━━━━━ Extracted entries
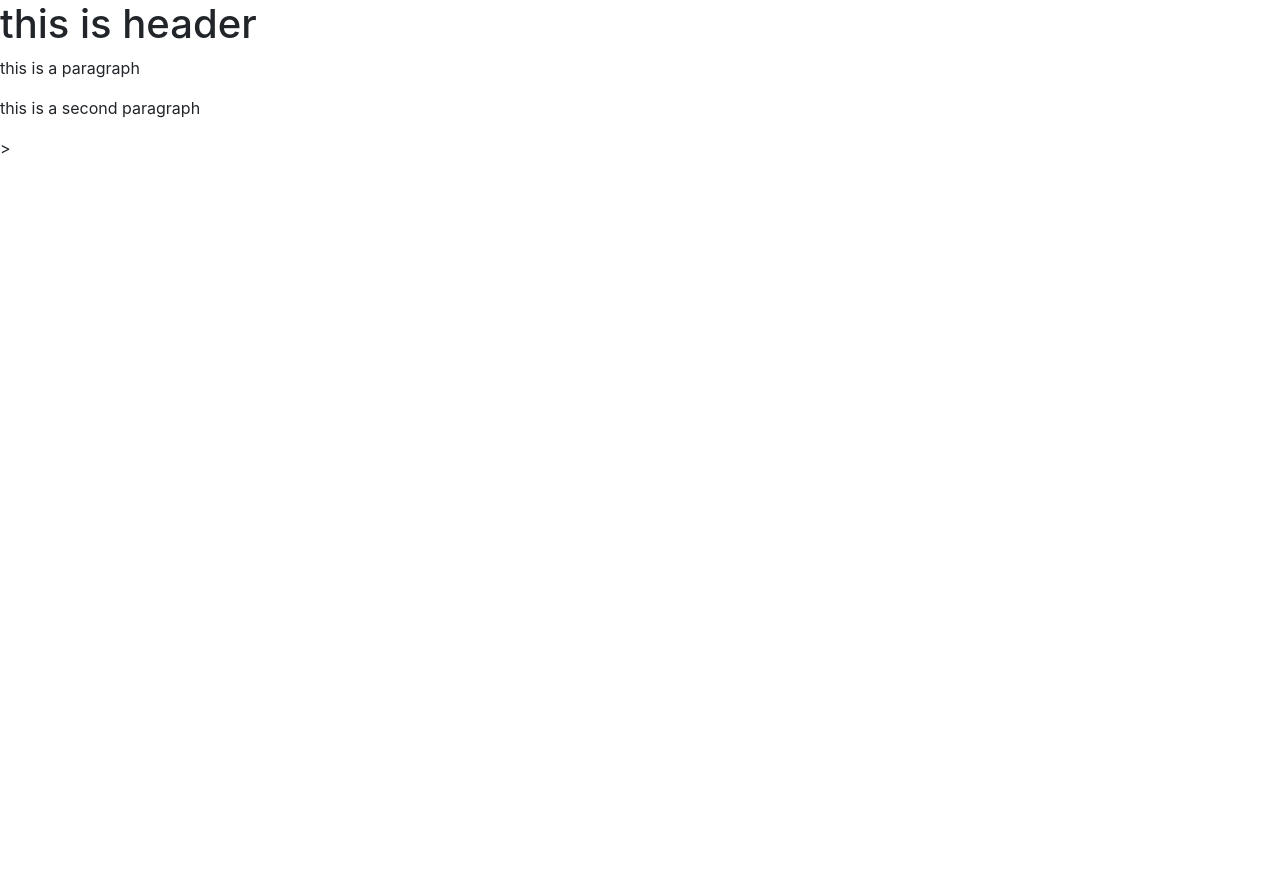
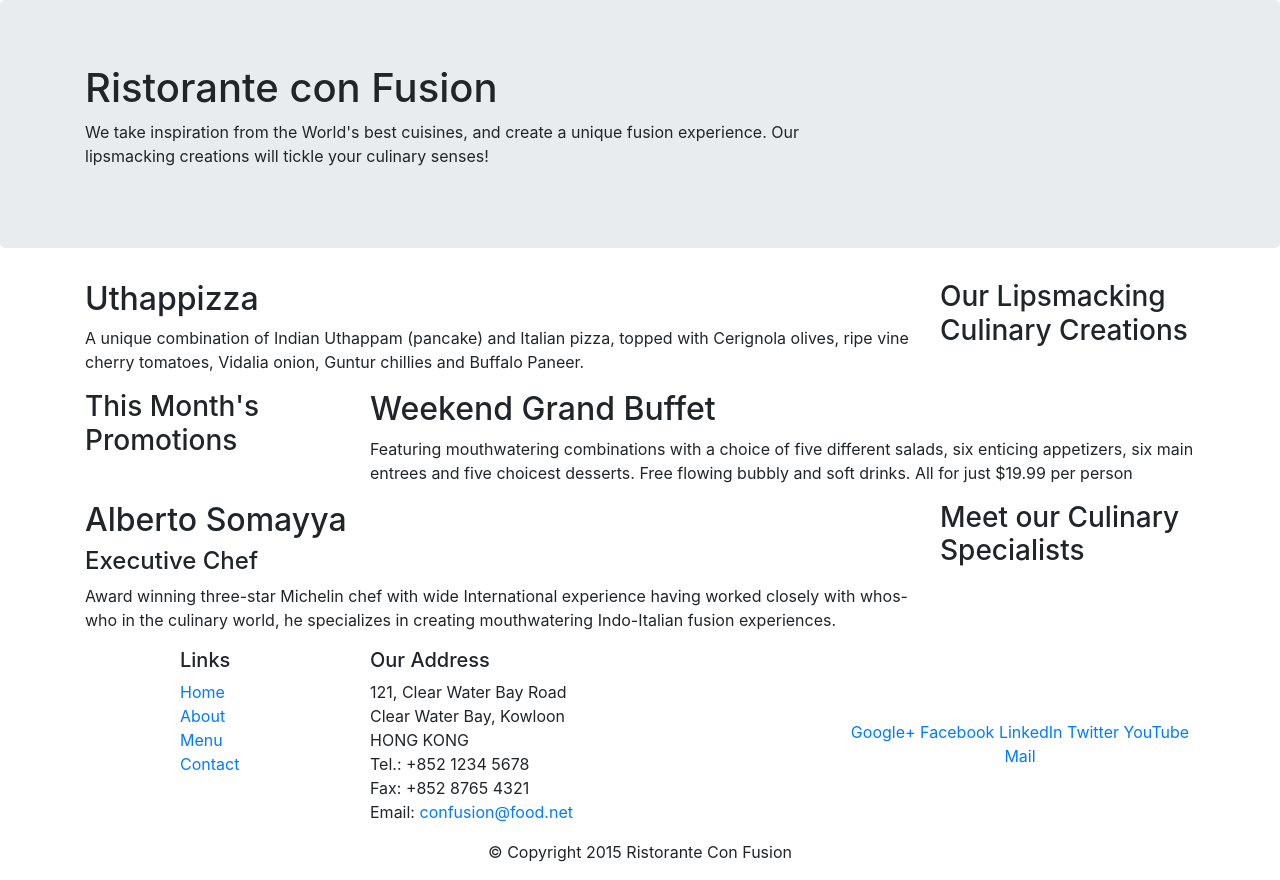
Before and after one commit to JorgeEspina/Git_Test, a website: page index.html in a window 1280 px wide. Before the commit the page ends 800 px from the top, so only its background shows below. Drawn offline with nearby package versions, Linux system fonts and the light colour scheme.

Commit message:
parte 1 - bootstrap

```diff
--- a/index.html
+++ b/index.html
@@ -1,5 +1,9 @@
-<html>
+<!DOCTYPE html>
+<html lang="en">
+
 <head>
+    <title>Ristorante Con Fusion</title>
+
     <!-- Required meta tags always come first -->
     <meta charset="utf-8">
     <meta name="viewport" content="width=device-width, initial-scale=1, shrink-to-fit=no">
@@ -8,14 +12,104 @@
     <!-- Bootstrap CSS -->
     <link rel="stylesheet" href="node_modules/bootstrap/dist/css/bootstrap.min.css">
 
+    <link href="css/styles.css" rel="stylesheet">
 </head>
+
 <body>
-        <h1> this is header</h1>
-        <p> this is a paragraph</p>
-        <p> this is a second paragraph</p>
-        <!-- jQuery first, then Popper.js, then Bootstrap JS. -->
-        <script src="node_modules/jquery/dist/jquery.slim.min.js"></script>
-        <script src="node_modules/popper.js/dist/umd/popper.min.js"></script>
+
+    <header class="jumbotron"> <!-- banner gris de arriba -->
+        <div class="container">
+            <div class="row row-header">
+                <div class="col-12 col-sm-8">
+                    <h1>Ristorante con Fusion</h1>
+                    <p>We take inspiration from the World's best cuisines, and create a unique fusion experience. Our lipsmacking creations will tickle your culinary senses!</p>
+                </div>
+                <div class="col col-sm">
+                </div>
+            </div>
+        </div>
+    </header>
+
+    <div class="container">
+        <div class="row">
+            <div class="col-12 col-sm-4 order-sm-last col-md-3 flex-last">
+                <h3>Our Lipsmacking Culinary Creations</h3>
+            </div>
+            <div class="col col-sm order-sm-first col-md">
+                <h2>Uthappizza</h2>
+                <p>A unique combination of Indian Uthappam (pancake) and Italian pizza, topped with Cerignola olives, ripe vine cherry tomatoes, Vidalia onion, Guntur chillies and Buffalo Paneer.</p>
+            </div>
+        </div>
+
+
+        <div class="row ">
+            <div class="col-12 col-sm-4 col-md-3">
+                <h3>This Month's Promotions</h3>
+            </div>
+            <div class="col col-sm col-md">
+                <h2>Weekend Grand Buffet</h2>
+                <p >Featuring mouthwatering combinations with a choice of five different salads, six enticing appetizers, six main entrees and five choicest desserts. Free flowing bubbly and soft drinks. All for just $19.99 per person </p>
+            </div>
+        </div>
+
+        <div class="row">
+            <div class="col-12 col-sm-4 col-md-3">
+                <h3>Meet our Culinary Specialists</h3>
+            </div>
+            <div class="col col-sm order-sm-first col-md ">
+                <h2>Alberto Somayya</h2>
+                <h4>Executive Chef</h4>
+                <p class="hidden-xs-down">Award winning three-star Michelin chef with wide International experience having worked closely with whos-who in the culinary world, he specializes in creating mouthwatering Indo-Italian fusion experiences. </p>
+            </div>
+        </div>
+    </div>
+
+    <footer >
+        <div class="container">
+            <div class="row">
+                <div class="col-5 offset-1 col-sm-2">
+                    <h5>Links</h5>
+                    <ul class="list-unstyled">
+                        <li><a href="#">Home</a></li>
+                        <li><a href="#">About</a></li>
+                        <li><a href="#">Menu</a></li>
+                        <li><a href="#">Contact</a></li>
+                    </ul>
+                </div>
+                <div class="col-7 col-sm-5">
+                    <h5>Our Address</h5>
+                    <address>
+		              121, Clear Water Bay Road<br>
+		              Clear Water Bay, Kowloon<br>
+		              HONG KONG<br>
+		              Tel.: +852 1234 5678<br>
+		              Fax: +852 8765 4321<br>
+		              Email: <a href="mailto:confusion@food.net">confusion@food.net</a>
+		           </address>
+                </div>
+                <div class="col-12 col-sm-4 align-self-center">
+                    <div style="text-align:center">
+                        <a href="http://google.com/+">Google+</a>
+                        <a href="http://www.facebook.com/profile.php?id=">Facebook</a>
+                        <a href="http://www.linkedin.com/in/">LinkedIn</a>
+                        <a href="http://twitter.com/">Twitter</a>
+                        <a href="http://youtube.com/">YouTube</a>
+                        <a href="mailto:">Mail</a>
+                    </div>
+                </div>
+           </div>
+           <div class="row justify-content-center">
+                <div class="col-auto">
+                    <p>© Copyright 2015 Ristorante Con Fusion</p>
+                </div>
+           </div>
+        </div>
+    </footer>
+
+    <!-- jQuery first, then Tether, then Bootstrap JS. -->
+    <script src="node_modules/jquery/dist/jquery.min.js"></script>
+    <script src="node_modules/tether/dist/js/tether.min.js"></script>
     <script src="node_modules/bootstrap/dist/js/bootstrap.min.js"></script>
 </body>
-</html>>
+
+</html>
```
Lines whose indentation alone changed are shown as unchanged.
━━━━━━━━━━
━━━━━ Extracted entries
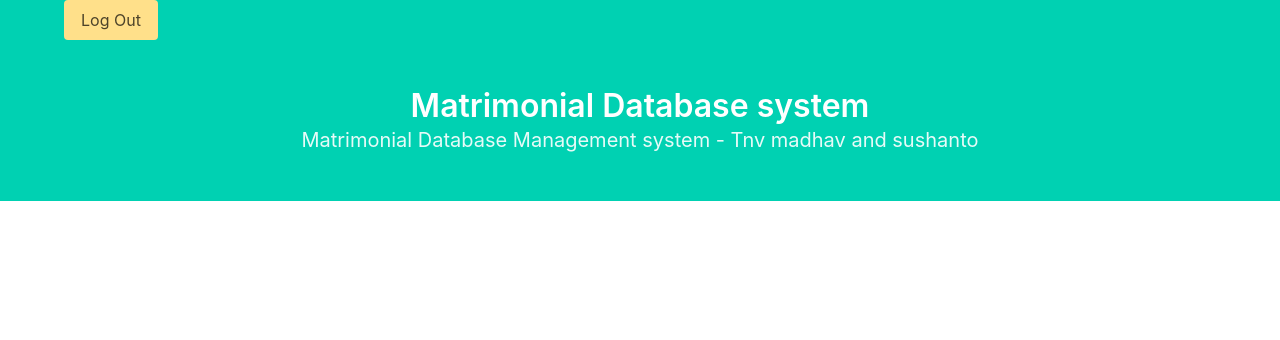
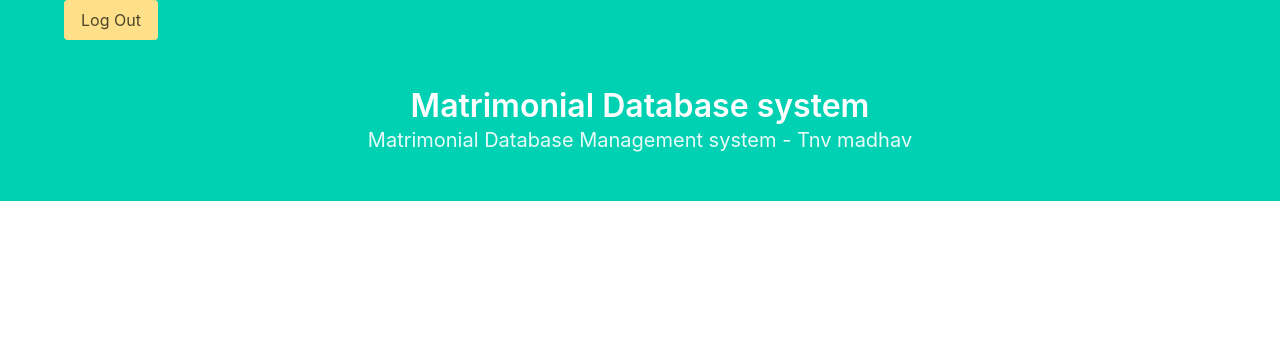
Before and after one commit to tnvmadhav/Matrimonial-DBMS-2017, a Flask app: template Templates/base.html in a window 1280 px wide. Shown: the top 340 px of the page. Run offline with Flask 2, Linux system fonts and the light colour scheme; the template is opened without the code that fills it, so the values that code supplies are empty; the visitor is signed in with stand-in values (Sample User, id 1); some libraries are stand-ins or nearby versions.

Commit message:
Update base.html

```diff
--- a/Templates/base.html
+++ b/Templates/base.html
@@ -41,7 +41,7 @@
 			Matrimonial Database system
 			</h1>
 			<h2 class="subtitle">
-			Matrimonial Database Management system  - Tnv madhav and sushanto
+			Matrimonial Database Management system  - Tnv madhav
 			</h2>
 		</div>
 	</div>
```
━━━━━━━━━━
Work instructions: Would you show all lines of the material above that contain the word "Database"?

Worked solution:
 			Matrimonial Database system
-			Matrimonial Database Management system  - Tnv madhav and sushanto
+			Matrimonial Database Management system  - Tnv madhav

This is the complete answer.